About this exercise
Look through the data below, and copy each line that carries the word "vyznamenani".

Excerpted records

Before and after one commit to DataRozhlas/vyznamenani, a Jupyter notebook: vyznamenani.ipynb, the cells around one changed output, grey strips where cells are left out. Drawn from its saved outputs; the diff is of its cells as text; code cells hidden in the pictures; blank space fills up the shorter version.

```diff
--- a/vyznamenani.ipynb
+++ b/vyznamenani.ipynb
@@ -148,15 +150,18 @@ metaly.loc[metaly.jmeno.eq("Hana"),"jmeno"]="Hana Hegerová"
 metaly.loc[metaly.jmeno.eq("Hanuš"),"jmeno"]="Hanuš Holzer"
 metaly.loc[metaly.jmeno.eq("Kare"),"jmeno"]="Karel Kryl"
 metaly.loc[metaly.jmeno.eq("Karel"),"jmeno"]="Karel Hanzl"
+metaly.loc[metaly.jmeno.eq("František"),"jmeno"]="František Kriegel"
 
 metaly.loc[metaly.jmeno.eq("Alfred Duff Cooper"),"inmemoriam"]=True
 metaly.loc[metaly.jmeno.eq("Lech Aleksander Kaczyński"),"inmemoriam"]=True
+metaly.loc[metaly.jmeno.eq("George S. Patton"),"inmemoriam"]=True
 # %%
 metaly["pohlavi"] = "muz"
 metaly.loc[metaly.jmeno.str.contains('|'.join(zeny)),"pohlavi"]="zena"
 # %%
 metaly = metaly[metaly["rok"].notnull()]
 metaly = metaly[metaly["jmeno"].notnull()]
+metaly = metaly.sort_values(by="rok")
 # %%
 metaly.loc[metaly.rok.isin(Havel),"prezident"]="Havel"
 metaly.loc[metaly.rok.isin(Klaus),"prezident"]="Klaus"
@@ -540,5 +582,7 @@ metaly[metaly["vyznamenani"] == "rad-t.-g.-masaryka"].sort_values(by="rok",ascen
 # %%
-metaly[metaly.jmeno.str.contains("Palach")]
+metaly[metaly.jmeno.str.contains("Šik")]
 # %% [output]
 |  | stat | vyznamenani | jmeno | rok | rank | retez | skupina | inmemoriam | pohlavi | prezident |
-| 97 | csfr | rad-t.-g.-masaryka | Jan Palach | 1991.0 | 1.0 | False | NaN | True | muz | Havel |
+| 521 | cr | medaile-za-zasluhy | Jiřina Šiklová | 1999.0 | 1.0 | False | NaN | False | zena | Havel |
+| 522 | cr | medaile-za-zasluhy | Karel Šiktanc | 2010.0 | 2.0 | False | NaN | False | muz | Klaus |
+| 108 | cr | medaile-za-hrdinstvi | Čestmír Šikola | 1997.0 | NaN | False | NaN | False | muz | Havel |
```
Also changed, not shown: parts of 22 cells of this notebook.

Task solution
Before and after one commit to DataRozhlas/vyznamenani, a Jupyter notebook: vyznamenani.ipynb, the cells around one changed output, grey strips where cells are left out. Drawn from its saved outputs; the diff is of its cells as text; code cells hidden in the pictures; blank space fills up the shorter version.
--- a/vyznamenani.ipynb
+++ b/vyznamenani.ipynb
@@ -540,5 +582,7 @@ metaly[metaly["vyznamenani"] == "rad-t.-g.-masaryka"].sort_values(by="rok",ascen
 |  | stat | vyznamenani | jmeno | rok | rank | retez | skupina | inmemoriam | pohlavi | prezident |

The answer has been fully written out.